Makombe: In places where XDR TB is most common, people living with HIV are at greater risk for developing the disease and dying because of their weakened immunity. If there are a lot of HIV-infected people in these places, then there will be a strong link between XDR TB and HIV. Fortunately, XDR TB is not widespread. For this reason, the majority of people with HIV who develop TB will have drug-susceptible or ordinary TB, and can be treated with standard firstline anti-TB drugs. For those with HIV infection, treatment with antiretroviral drugs will likely reduce the risk of developing XDR TB, just as it does with ordinary TB.
BN: Do children face any increased risk of TB or drug resistant TB? What special challenges must health workers consider when dealing with children and TB?

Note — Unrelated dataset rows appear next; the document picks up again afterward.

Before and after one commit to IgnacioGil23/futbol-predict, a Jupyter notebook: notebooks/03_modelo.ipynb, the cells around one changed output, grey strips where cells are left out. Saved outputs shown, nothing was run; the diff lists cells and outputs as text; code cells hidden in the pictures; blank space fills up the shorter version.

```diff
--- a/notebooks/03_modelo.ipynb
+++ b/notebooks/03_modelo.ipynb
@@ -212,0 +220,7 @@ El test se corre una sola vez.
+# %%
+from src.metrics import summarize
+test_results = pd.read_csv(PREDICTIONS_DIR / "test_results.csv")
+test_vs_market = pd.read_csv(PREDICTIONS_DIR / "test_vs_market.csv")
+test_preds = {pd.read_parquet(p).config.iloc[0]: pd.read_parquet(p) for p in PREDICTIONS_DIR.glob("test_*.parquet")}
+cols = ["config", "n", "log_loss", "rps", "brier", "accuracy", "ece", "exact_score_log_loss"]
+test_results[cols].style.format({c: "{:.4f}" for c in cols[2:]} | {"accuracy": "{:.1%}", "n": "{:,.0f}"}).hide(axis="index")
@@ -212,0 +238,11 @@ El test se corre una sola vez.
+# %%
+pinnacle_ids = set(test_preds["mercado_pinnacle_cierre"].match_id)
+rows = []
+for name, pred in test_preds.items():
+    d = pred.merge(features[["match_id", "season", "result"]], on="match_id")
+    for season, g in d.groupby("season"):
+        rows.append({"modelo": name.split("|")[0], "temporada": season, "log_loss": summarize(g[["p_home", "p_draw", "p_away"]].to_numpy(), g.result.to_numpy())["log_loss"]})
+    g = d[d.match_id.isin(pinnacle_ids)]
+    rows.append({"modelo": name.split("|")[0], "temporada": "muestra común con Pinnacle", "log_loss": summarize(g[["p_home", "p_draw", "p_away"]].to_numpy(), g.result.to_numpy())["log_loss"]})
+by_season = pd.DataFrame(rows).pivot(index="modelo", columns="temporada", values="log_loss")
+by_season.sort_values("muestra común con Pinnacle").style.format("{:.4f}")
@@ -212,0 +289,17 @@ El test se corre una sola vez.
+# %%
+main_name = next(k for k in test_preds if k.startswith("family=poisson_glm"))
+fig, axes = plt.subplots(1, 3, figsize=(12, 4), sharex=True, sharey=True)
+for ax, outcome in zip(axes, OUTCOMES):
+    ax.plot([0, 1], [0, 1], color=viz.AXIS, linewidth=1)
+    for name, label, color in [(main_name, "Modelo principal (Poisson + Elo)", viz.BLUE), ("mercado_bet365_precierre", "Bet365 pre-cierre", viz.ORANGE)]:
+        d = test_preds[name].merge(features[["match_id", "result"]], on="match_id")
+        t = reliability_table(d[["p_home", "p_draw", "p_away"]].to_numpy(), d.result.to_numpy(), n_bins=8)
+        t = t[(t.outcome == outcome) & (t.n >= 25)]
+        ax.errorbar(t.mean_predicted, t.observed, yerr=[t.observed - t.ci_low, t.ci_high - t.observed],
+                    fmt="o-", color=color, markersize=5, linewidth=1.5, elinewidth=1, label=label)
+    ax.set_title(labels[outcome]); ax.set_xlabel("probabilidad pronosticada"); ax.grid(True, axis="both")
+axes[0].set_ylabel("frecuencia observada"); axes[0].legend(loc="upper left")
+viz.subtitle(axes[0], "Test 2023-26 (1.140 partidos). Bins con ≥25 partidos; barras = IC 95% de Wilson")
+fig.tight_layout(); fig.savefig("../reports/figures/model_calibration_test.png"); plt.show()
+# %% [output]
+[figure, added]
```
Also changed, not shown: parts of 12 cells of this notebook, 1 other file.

Makombe: Children living in close contact with someone with infectious TB are at increased risk of being infected with drugsensitive or drug-resistant TB. The risk of infection is greatest if the contact is close and prolonged, such as that between an infant or toddler and a mother or other caregivers in the household. The risk of developing the disease after infection is much greater for infants and young children under five years than it is for children aged five years or older. The risk is also greater in children infected with HIV.
The challenge of dealing with TB in children is that the disease is difficult to diagnose in children as it can present in many different and often subtle forms, particularly in the presence of HIV co-infection. All children with a cough who have been in close contact with someone with infectious TB must be screened for TB. When any child younger than 15 years is diagnosed with TB, efforts should be made to detect the source case (usually an adult with infectious TB), and any other undiagnosed cases in the household. If a child presents with infectious TB, child contacts must be sought and screened. Diagnosis may require special investigations and children with drug-resistant TB will need specialist pediatric care.
BN: What are international donors like PEPFAR doing to help the Government of Botswana to control drug resistant TB?
Makombe: U.S. support to TB/HIV-related activities in Botswana grew from $880,826 in 2006 to more than $4 million in 2007. PEPFAR has supported the revision of Botswana’s national guidelines containing internationally recommended TB management principles, including the correct diagnosis, treatment and follow-up of patients.
In collaboration with other technical and funding partners, PEPFAR has supported the development of national training curricula on TB/HIV for medical officers and nurses, and is funding the roll-out of trainings to increase the knowledge and skills of health care workers in Botswana in the proper management of all types of TB.
Insufficient laboratory capacity is a major obstacle to reliable and timely detection of drug-resistant TB. PEPFAR is supporting the Ministry of Health to improve the capacity of the National TB Reference Laboratory to perform high quality culture and drug susceptibility testing. BOTUSA has also facilitated the collaboration between the NTRL and a supranational reference laboratory based in South Africa as part of the process of improving quality-assured laboratory services.
Finally, BOTUSA is collaborating with MOH to develop a comprehensive programmatic approach to properly managing MDR TB, and PEPFAR is supporting the renovation of a TB isolation ward to the latest recommended standards.